START DATASET RECORDS

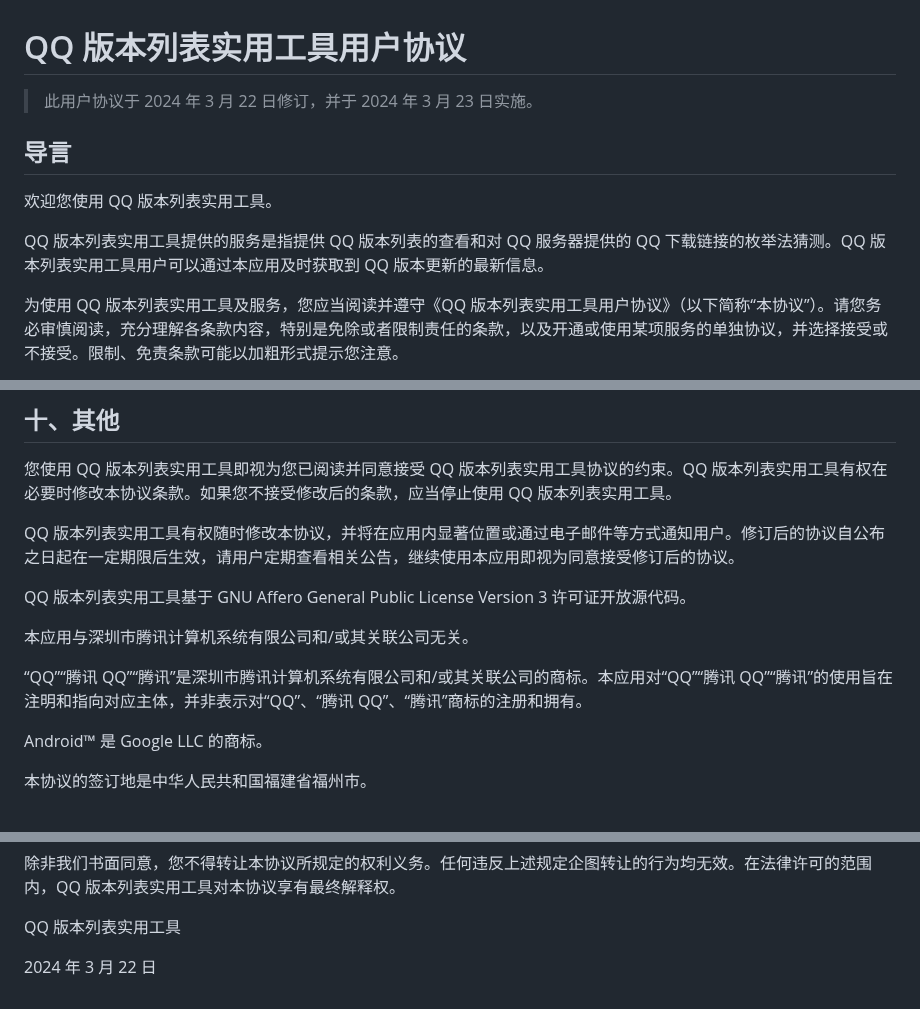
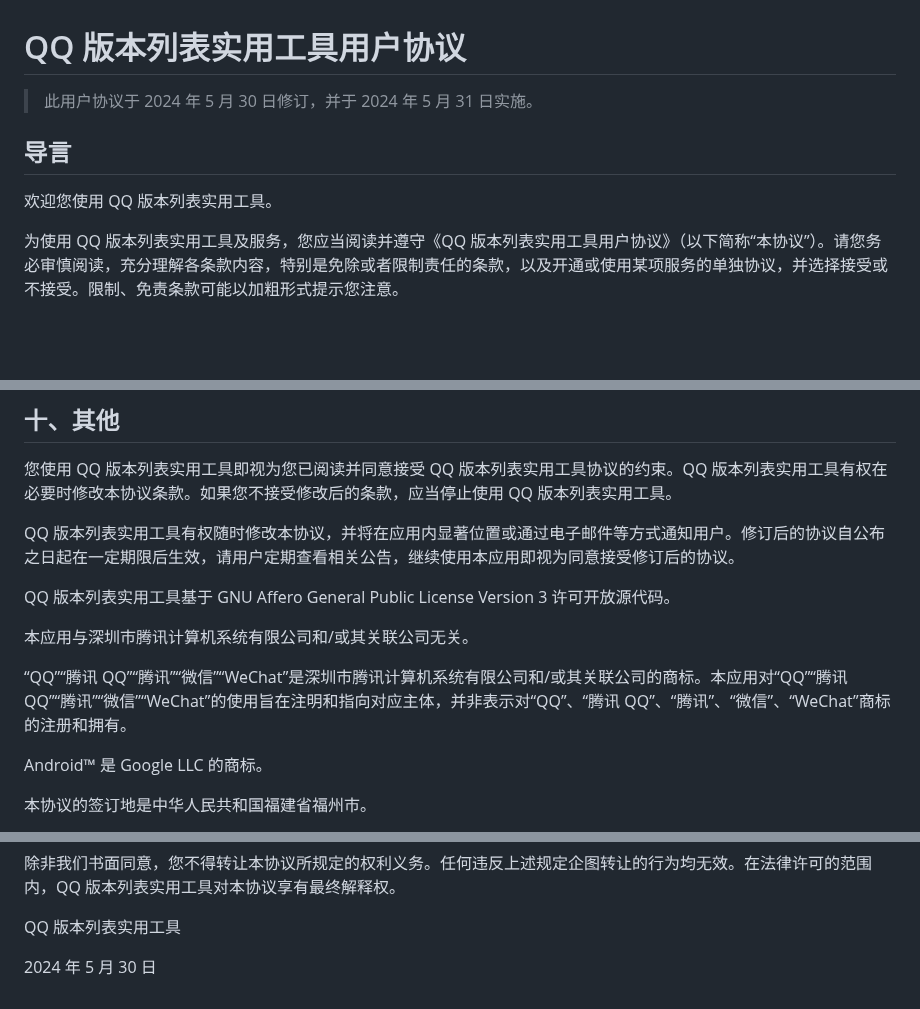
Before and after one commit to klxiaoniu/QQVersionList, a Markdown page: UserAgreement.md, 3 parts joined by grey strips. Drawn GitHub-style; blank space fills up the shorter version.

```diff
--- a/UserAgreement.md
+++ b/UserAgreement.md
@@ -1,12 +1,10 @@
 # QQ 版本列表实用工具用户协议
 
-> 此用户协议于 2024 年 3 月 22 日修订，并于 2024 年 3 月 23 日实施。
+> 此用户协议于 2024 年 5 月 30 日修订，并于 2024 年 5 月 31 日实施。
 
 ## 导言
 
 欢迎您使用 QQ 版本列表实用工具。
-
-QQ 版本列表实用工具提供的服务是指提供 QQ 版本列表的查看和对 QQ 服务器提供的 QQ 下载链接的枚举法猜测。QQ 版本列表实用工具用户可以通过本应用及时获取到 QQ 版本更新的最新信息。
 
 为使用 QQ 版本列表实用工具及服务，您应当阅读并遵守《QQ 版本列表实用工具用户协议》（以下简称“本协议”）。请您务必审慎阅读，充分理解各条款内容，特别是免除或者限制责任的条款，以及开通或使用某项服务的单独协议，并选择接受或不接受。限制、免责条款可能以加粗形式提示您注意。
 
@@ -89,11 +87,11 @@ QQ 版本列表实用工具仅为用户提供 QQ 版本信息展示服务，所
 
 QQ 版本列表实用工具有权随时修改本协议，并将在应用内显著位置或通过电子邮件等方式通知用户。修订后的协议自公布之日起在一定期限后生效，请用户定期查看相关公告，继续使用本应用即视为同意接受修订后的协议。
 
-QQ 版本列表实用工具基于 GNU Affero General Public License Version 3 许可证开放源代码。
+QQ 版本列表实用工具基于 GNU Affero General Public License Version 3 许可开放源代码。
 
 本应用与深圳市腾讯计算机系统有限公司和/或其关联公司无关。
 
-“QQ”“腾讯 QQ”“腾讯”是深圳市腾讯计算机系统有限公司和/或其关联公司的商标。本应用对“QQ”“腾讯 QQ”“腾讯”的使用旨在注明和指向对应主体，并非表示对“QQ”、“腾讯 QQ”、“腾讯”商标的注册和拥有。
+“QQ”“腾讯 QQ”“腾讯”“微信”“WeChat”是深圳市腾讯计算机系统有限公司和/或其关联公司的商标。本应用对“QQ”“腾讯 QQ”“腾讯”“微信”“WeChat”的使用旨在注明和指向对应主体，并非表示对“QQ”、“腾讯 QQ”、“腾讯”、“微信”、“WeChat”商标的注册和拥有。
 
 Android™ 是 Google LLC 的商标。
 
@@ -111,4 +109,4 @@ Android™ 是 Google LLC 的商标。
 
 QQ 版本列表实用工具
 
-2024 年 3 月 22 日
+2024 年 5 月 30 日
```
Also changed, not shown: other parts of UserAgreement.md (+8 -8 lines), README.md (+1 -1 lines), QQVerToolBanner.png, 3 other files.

END DATASET RECORDS
START DATASET RECORDS

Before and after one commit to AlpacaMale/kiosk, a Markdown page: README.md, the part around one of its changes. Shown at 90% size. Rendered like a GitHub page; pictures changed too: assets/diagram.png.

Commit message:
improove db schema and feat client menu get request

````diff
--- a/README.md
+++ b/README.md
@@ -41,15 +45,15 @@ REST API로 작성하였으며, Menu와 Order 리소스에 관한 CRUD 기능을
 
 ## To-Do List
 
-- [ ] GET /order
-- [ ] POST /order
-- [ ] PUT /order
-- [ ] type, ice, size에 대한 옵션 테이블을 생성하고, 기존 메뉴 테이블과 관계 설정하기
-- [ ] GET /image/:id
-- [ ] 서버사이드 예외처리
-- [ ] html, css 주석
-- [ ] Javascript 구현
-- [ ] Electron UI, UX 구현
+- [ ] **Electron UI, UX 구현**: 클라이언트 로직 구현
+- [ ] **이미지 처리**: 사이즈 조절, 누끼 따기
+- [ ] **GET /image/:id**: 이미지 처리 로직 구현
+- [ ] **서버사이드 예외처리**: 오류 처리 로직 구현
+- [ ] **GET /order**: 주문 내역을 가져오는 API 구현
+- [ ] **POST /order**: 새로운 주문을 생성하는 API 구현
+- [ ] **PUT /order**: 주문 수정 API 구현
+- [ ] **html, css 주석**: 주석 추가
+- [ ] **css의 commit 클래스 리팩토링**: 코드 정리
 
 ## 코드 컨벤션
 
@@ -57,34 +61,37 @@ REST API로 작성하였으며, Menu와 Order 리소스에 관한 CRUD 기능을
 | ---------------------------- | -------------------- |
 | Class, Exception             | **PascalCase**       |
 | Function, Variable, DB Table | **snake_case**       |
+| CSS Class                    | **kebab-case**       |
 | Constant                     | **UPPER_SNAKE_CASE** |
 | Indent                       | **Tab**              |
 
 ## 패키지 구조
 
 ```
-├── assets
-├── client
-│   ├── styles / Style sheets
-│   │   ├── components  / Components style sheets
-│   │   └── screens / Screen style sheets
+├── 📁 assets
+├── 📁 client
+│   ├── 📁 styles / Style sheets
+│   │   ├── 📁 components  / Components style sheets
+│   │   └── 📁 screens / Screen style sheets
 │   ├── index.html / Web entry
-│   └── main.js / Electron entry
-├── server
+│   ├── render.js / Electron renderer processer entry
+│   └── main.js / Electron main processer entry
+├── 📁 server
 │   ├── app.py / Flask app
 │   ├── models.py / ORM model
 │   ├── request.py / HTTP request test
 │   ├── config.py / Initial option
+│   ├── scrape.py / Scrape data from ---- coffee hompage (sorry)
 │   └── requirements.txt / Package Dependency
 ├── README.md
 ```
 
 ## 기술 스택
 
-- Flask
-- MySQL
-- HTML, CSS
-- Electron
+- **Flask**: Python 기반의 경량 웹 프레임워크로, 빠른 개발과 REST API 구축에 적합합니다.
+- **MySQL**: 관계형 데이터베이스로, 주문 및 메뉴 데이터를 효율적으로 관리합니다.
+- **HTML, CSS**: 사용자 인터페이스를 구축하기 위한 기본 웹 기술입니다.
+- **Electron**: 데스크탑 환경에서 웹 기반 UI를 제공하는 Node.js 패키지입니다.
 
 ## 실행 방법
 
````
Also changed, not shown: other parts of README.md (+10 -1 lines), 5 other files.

END DATASET RECORDS

*WHAT TO WORK ON*: Return all lines in the data that include the word "Electron".

*TASK SOLUTION*:
-- [ ] Electron UI, UX 구현
+- [ ] **Electron UI, UX 구현**: 클라이언트 로직 구현
-│   └── main.js / Electron entry
+│   ├── render.js / Electron renderer processer entry
+│   └── main.js / Electron main processer entry
-- Electron
+- **Electron**: 데스크탑 환경에서 웹 기반 UI를 제공하는 Node.js 패키지입니다.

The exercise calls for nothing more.